shipment status
• In response UPS and other
parcel delivery firms added this
service to their platform
3-23
Why customer satisfaction is not
sufficient
• Satisfied customers may not be
happy with the supplier’s
performance
– Customer satisfaction focuses on
expectations - not customer’s
real requirements
• Considerable research
suggests that “satisfied”
customers still are likely to
defect
• What satisfies one customer
may not satisfy other, much
less all, customers
– There is a tendency by
companies to treat all customers
as being equal and identical
3-24
Low expectations always result in
satisfied customers
But what if customer
requirements are not
met?
Figure 3.2 Satisfaction Is Not the Same as Happiness
3-25
3 levels of customer focus
Level 3 Focus
•
•
•
•
Customer
Success
Assess customer requirements
Extend supply chain to include our customer’s customer
Provide value-added services for select customers
Manage performance cycles and levels to address needs of
each customer segment in the extended supply chain
Level 2 Focus
•
•
Assess customer perceptions of satisfaction
Manage performance cycle levels to keep customers
satisfied
Customer
Satisfaction
Level 1 Focus
•
•
Assess industry and competitor practices
Achieve internal standards for performance cycles
Customer
Service
3-26
Achieving customer success requires knowledge
of individual customer requirements
• Not all customers have the same
requirements
• Know your customers’ processes

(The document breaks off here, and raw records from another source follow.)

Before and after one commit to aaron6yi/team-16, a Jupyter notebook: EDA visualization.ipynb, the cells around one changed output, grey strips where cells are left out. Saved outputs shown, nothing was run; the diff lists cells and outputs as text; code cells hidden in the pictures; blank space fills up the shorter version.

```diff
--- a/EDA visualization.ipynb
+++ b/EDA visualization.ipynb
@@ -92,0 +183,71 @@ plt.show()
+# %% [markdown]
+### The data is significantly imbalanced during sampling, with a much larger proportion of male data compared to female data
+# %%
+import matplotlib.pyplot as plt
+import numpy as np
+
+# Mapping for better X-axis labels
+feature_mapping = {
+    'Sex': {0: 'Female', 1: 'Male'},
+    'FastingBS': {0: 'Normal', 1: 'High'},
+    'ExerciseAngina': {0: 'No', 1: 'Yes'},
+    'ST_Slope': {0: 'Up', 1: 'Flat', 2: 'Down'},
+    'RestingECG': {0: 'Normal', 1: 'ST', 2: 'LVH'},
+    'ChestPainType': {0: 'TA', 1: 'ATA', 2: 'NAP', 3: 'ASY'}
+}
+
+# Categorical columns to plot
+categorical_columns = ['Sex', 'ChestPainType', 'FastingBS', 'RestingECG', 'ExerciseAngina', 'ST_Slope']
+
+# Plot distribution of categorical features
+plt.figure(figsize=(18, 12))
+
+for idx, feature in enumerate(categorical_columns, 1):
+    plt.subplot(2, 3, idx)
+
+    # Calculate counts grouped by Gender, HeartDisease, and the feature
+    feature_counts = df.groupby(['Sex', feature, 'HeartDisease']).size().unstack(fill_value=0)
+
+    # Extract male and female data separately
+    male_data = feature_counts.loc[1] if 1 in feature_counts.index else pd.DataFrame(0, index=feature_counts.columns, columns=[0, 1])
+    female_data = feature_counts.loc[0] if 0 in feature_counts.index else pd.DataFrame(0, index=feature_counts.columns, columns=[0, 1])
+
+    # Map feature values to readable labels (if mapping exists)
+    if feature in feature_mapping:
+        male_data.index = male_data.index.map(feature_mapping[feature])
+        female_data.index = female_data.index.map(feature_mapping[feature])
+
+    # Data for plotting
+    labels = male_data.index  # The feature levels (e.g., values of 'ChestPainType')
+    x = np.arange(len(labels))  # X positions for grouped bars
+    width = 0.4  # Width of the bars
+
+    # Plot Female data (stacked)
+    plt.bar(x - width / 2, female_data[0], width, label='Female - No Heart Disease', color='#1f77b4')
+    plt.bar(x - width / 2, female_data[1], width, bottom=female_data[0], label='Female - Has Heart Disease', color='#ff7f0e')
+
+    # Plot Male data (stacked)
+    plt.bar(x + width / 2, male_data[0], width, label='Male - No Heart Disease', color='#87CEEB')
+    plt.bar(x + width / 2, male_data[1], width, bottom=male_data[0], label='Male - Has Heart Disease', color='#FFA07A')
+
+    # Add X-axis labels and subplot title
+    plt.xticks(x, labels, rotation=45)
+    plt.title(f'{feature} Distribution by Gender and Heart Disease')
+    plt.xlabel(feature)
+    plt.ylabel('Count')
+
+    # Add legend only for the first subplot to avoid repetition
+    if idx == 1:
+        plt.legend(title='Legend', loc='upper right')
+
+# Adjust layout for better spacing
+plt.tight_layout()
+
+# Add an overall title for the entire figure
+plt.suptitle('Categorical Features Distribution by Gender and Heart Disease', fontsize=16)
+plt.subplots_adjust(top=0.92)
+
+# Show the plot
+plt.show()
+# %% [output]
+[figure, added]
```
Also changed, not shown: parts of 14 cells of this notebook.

• Determine how your capabilities
can enhance your customers’
performance
• Extend the supply chain
boundaries to include nextdestination customer requirements

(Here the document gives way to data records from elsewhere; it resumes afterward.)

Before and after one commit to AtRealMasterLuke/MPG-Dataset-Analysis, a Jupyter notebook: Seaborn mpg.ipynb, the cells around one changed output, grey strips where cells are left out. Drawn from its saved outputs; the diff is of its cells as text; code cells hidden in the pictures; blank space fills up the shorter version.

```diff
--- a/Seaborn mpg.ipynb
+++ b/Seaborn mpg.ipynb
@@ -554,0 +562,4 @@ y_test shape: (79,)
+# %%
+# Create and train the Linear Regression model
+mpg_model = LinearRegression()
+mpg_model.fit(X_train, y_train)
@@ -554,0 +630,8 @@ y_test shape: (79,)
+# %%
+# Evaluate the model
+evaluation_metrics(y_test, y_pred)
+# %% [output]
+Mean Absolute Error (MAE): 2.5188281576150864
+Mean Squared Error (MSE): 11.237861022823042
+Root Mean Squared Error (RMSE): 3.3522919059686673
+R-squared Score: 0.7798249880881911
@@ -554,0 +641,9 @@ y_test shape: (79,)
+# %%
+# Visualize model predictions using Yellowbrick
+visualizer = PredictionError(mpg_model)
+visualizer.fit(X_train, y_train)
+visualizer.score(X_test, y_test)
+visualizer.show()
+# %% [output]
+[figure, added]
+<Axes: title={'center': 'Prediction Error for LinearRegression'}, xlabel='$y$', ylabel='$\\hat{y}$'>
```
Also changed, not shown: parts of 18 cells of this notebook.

• Introduce new performance
metrics
• Develop value-added services for
select customers
3-27
Customer success requires a comprehensive

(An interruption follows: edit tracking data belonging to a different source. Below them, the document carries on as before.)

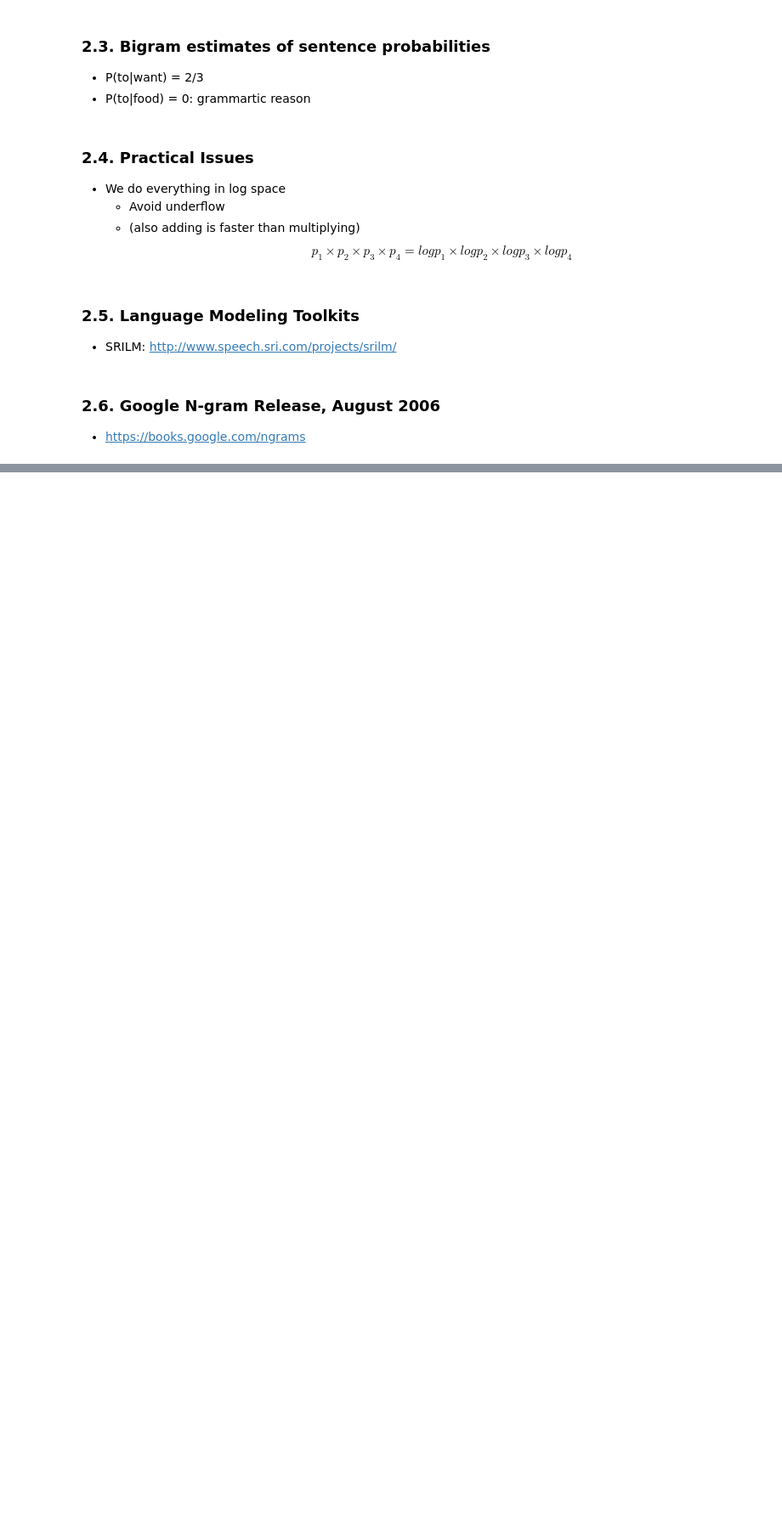
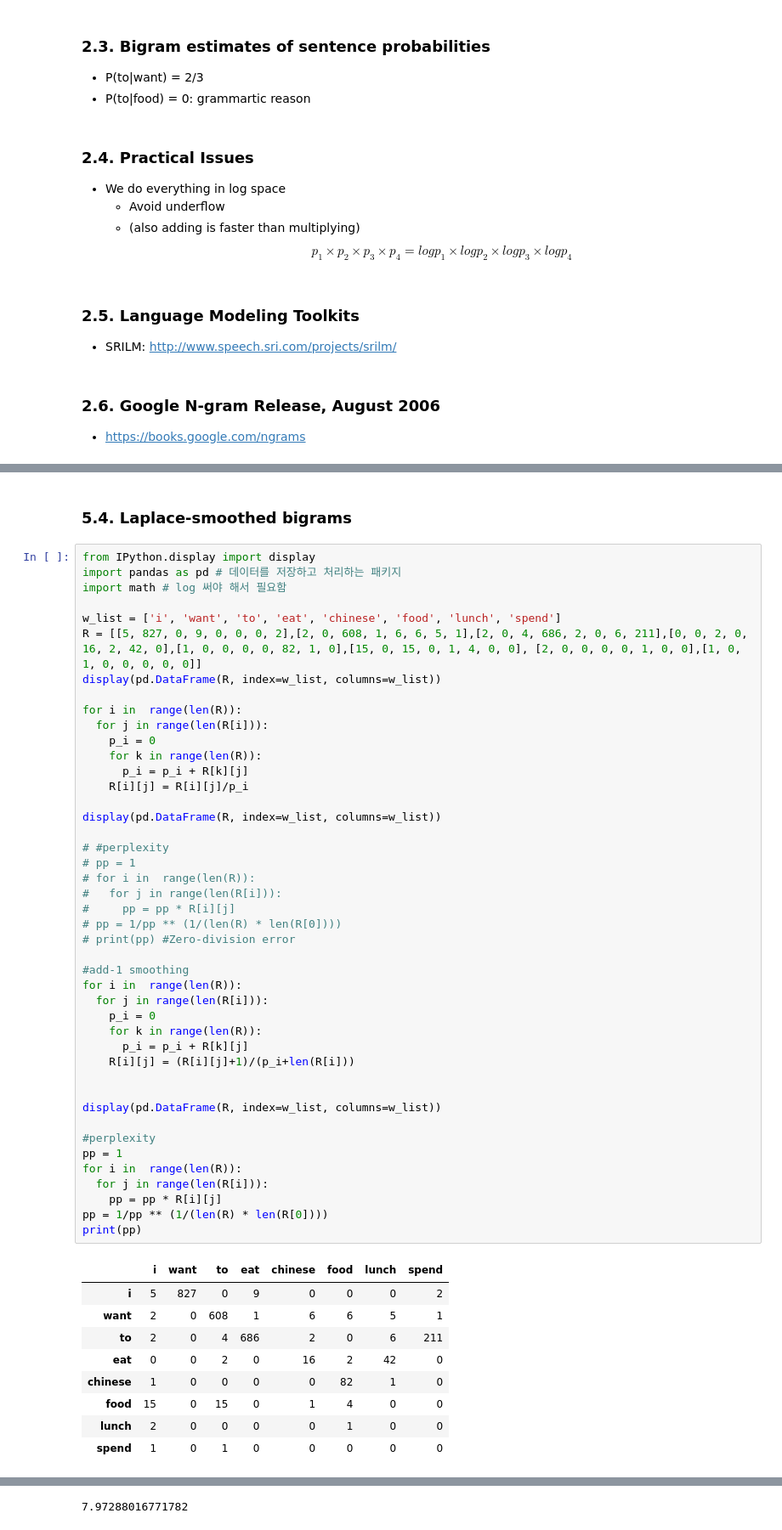
Before and after one commit to 00bfff-m/programming, a Jupyter notebook: CS_124.ipynb, the cells around one changed output, grey strips where cells are left out. Shown: that part at 85% size. Cells and saved outputs as stored; diff of their text form; blank space fills up the shorter version.

```diff
--- a/CS_124.ipynb
+++ b/CS_124.ipynb
@@ -821,0 +857,56 @@ display(pd.DataFrame(n_gram, index=bow(str_list), columns=bow(str_list)))
+# %% [markdown]
+### 5.4. Laplace-smoothed bigrams
+# %%
+from IPython.display import display
+import pandas as pd # 데이터를 저장하고 처리하는 패키지
+import math # log 써야 해서 필요함
+
+w_list = ['i', 'want', 'to', 'eat', 'chinese', 'food', 'lunch', 'spend']
+R = [[5, 827, 0, 9, 0, 0, 0, 2],[2, 0, 608, 1, 6, 6, 5, 1],[2, 0, 4, 686, 2, 0, 6, 211],[0, 0, 2, 0, 16, 2, 42, 0],[1, 0, 0, 0, 0, 82, 1, 0],[15, 0, 15, 0, 1, 4, 0, 0], [2, 0, 0, 0, 0, 1, 0, 0],[1, 0, 1, 0, 0, 0, 0, 0]]
+display(pd.DataFrame(R, index=w_list, columns=w_list))
+
+for i in  range(len(R)):
+  for j in range(len(R[i])):
+    p_i = 0
+    for k in range(len(R)):
+      p_i = p_i + R[k][j]
+    R[i][j] = R[i][j]/p_i
+
+display(pd.DataFrame(R, index=w_list, columns=w_list))
+
+# #perplexity
+# pp = 1
+# for i in  range(len(R)):
+#   for j in range(len(R[i])):
+#     pp = pp * R[i][j]
+# pp = 1/pp ** (1/(len(R) * len(R[0])))
+# print(pp) #Zero-division error
+
+#add-1 smoothing
+for i in  range(len(R)):
+  for j in range(len(R[i])):
+    p_i = 0
+    for k in range(len(R)):
+      p_i = p_i + R[k][j]
+    R[i][j] = (R[i][j]+1)/(p_i+len(R[i]))
+
+
+display(pd.DataFrame(R, index=w_list, columns=w_list))
+
+#perplexity
+pp = 1
+for i in  range(len(R)):
+  for j in range(len(R[i])):
+    pp = pp * R[i][j]
+pp = 1/pp ** (1/(len(R) * len(R[0])))
+print(pp)
+# %% [output]
+|  | i | want | to | eat | chinese | food | lunch | spend |
+| i | 5 | 827 | 0 | 9 | 0 | 0 | 0 | 2 |
+| want | 2 | 0 | 608 | 1 | 6 | 6 | 5 | 1 |
+| to | 2 | 0 | 4 | 686 | 2 | 0 | 6 | 211 |
+| eat | 0 | 0 | 2 | 0 | 16 | 2 | 42 | 0 |
+| chinese | 1 | 0 | 0 | 0 | 0 | 82 | 1 | 0 |
+| food | 15 | 0 | 15 | 0 | 1 | 4 | 0 | 0 |
+| lunch | 2 | 0 | 0 | 0 | 0 | 1 | 0 | 0 |
+| spend | 1 | 0 | 1 | 0 | 0 | 0 | 0 | 0 |
@@ -821,0 +931 @@ display(pd.DataFrame(n_gram, index=bow(str_list), columns=bow(str_list)))
+7.97288016771782
```
Also changed, not shown: parts of 89 cells of this notebook.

supply chain perspective
Figure 3.3 Moving Towards Customer Success
3-28
Value-added services are a first step in
achieving customer success
• Value-added services refer to unique or specific activities
that firms can jointly develop to enhance their efficiency,
effectiveness and relevancy
• Transportation carriers, warehouse firms and other
specialists may become intimately involved to make valueadding activities a reality
• For example, a retail customer may desire a unique
palletization alternative to support its cross-dock activities
for its individual stores
– Each store requires different quantities of specific product to
maintain in-stock performance with minimum inventory
3-29
Developing a customer accommodation
strategy
• Basic principle of supply chain
logistics is that customers
should be segmented based on
their service needs
• Supply chain must adapt to
serve those segments
• Companies need
– A framework for choosing the
appropriate customer specific
strategies
– Programs for customer
relationship management
3-30
Framework for choosing a customer
accommodation strategy using profit categories
Table 3.4 Choosing Customer Accommodation Strategy
3-31
Customer relationship management has
grown rapidly in recent years
• Customer relationship management (CRM) is a process
for improving the overall performance of a business by
better understanding and anticipating the wants and needs
of customers
– In practice companies and vendors use the term CRM to mean
different things
• One CRM example – Procter & Gamble has employees
who live and work in the city of its largest customer
Wal*Mart
• Logistics has primary responsibility for many of the
processes that drive value and customer success
3-32